Currently available applications that connect volunteers to charities are mostly static in nature. Volunteers visit the site to sift through a list of charities. Once volunteers have found a charity, the experience is usually considered complete. In contrast, Charma tries to engage volunteers beyond the initial point of contact with a charity. Through gamification techniques and a bidirectional rating system, volunteers are incentivized to return to the application to keep track of their ongoing progress or provide feedback to charities. In addition, they have access to their own volunteering data to understand how their time is spent.
Charma lets charities to have a more dynamic relationship with their volunteers. Charities can see who has volunteered with them in the past and also see who is interested in volunteering with them. This makes the process of finding volunteers for their next project or event simpler. They can also distinguish volunteers that may be more experienced, based on the volunteer’s history and badges. All of these features will invite charities to participate on Charma more often, helping to build a lively community on Charma.
Charma has two main components: the RESTful API and the web application. The RESTful API is available to other developers in case they plan to build additional interfaces on top of what Charma currently offers. Potential extensions built using the API could be a mobile application that allows a volunteer to enter hours while out at the event, or a mobile application that allows charities to approve hours while at the event. The web application component is the web interface that we have already developed that allows users to generate a profile or post and find information about charities.

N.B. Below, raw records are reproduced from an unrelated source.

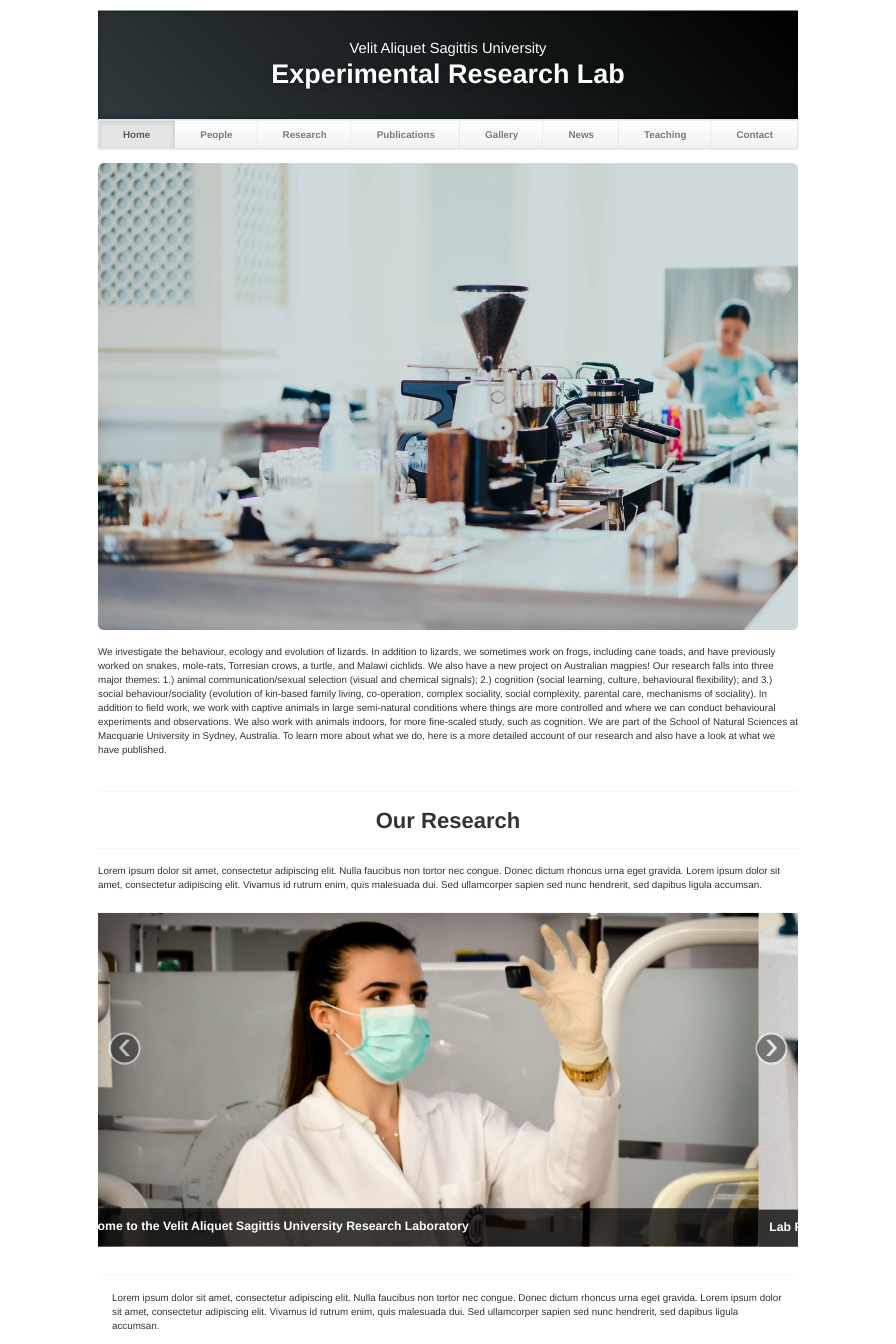
Repository: IAEUC/iaeuc.github.io
Page: index.html
An editor plug-in stored every save of this project. The page is shown before and after the next save, followed by the edit.
The browser window is 1280 px wide. The pictures show the part of the page from y = 0 to 1920 px (the page is 2837 px tall before and 2570 px after), at 70% of full size.

Above is the page before, as saved 2025-08-07 17:28:08.

After the next save:
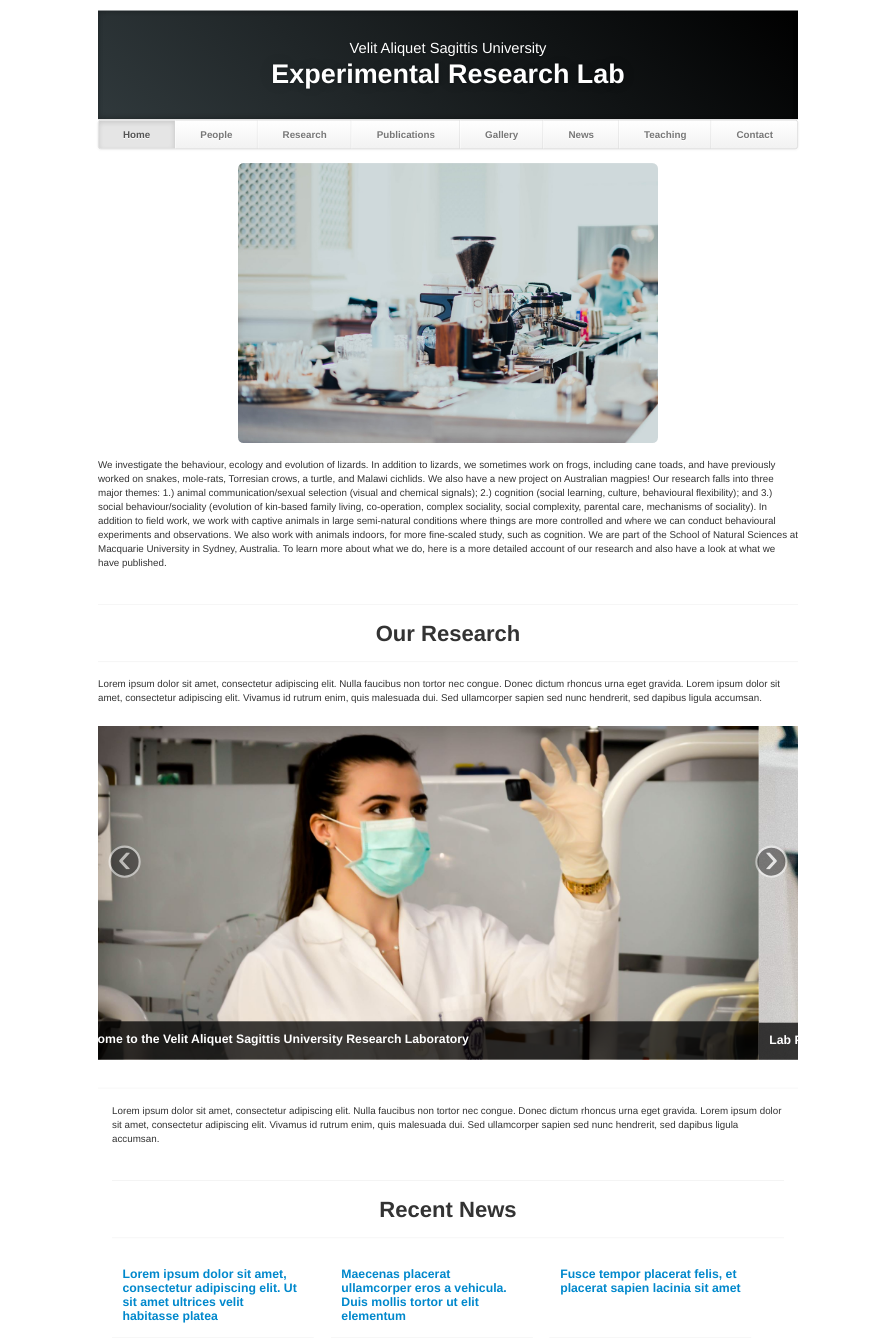
Saved 27 s later.
--- a/index.html
+++ b/index.html
@@ -36,7 +36,7 @@
             </div>
          </div>
          <div class="centered" style="margin-bottom: 20px;">
-                                 <img src="images/lab-photo.jpg" alt="Research Laboratory" style="max-width: 100%; height: auto; border-radius: 8px;">
+                                 <img src="images/lab-photo.jpg" alt="Research Laboratory" style="max-width: 100%; max-height: 400px; border-radius: 8px;">
                               </div>
          <div class="row-fluid">
             <div class="span12">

With the support of our sponsor, Microsoft, we have been fortunate to receive access to enterprise level tools and cloud-based resources to aid in the development of our project. The web application and web API were built with ASP.NET in Visual Studio. Charma is currently hosted as a web service in Azure. The main database as well as other types of storage for the application is also implemented in Azure. Finally, the continuous deployment process is handled through Visual Studio Team Services, a tool that helps us integrate testing and deployment in one pipeline. At the end of the semester, Charma will continue to be available on GitHub as an open source project.

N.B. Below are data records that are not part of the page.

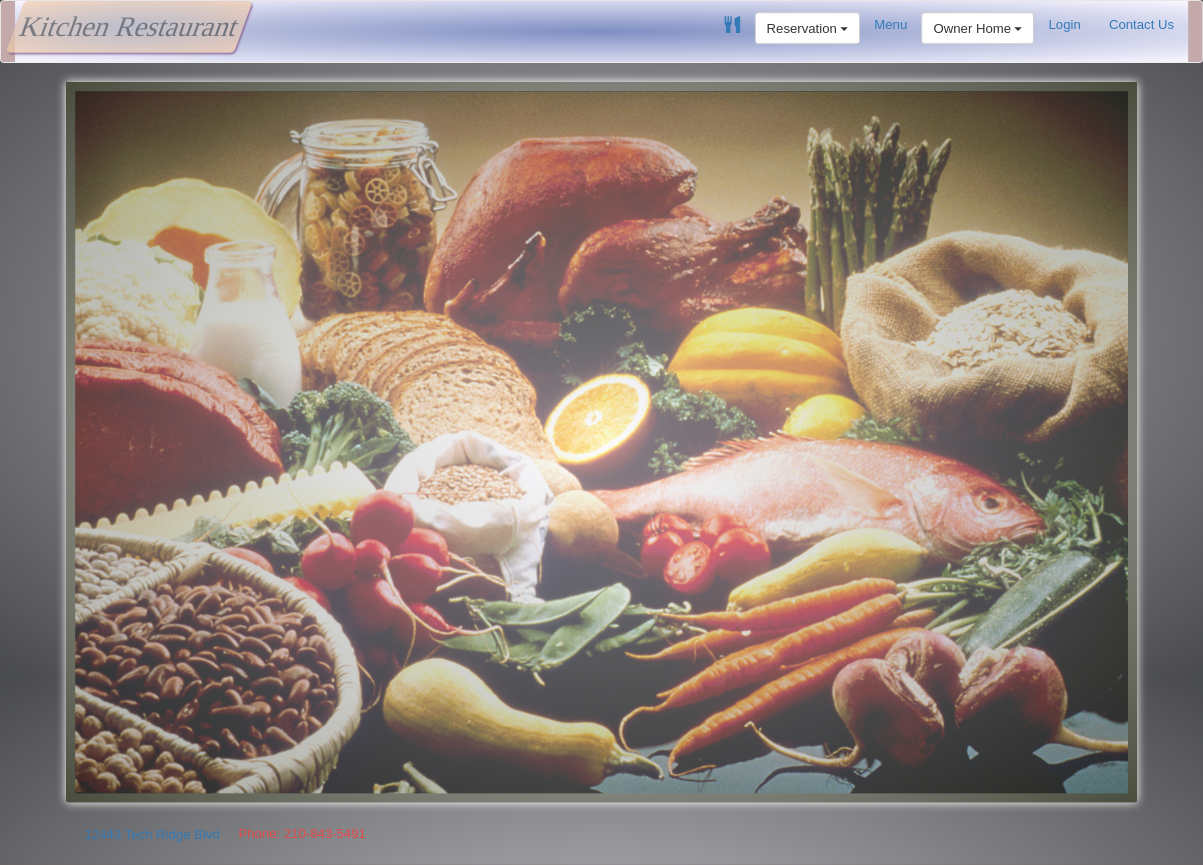
Repository: kmrahman/Restaurant
Page: KitchenApp/WebContent/home.html
The author's editor kept a copy of each file at every save. The page is drawn from the files as they stood at one save, then again after the next save.
The browser window is 1280 px wide. The pictures show the whole page, at 94% of full size.
Backgrounds fixed to the window are drawn as part of the page. Some web fonts or font styles are not loaded; a fallback is used. Some web libraries are served in a nearby version.

Above is the page before, as saved 2015-02-12 05:25:42.

After the next save:
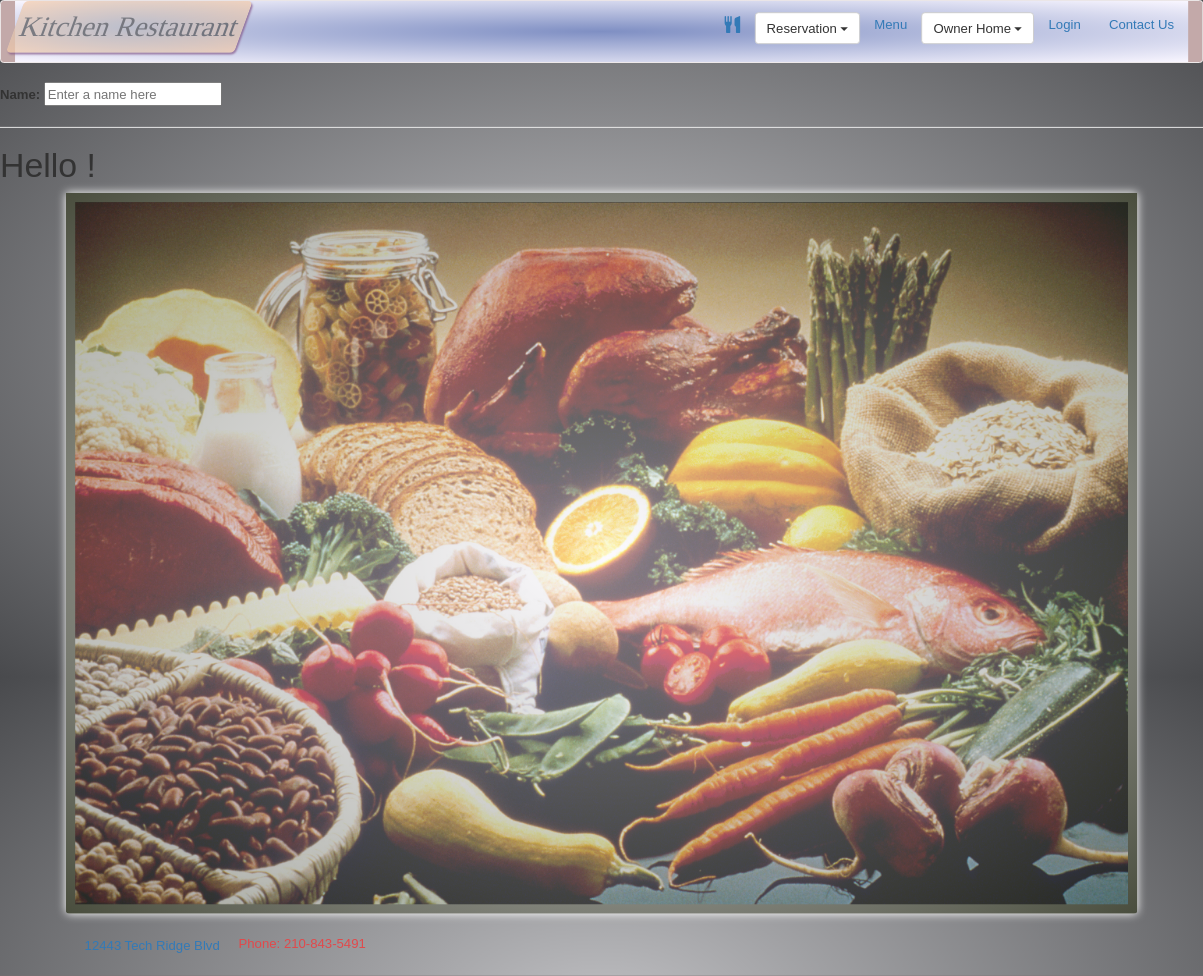
Saved 2 min 6 s later.
--- a/KitchenApp/WebContent/home.html
+++ b/KitchenApp/WebContent/home.html
@@ -77,6 +77,13 @@
          </div>
     </div><!-- /.container-fluid -->
 </nav>
+
+ <div>
+      <label>Name:</label>
+      <input type="text" ng-model="yourName" placeholder="Enter a name here">
+      <hr>
+      <h1>Hello {{yourName}}!</h1>
+    </div>
 <!-- new reservation -->
 <section class="sectionProp" id="new_edit">
     <div class="container" id="home">
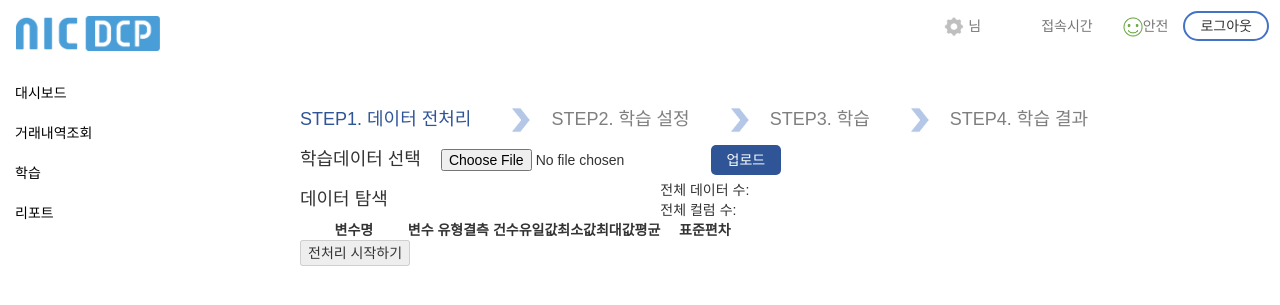
Repository: zzyeah0/project01
Page: http://localhost/nicdcp_frontend/step1.jsp
An editor plug-in stored every save of this project. The page is shown before and after the next save, followed by the edit.
The browser window is 1280 px wide. The pictures show the whole page.
Some web fonts or font styles are not loaded; a fallback is used. The page is served by Tomcat 9. The template is opened directly, without the code that normally fills it, so the values that code supplies are empty.

Above is the page before, as saved 2021-05-24 09:51:13.

After the next save:
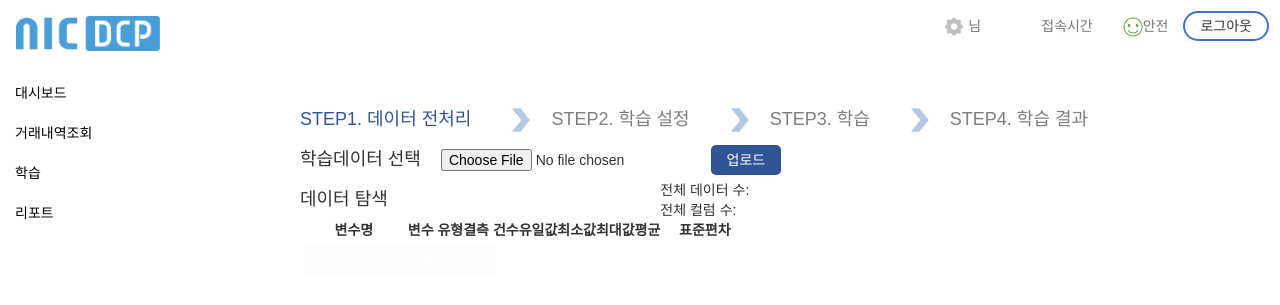
Saved 10 s later.
--- a/nicdcp_frontend/src/main/webapp/step1.jsp
+++ b/nicdcp_frontend/src/main/webapp/step1.jsp
@@ -67,7 +67,7 @@
 				<th>표준편차</th>
 			</tr>
 		</table>
-		<input type="button" disabled value="전처리 시작하기" />
+		<input type="buton" disabled value="전처리 시작하기" class="btn"/>
 	</div>
 </body>
 </html>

The initial concept for Charma came out of a desire to help charities and volunteers. We wanted to help make the volunteering process even more rewarding. As part of this mission, we strongly believe that applications such as Charma should remain open source for developers and free for the end users, whether they be charities or volunteers. Our hope is that more developers will extend the functionality of Charma in the future.
Throughout our project, we collaborated with Gamers Outreach, a 501(c)(3) non-profit organization and its volunteers to guide us in our design choices. One of our most difficult design choices was deciding on the best way to gamify our application. Some volunteers were hesitant to share anything publicly because they felt it was not tactful. They were also concerned that their volunteerism would be perceived as less altruistic. These were concerns that we continued to address with our application. In our research, we found multiple blueprints for gamification such as badges, leaderboards, unlocks, and tangible goods. We compromised and decided to go with a mix of badges, customized rewards, and tangible goods. Based on our feedback from Gamers Outreach, we found this to be the best way to incentivize volunteers with attainable and desirable rewards.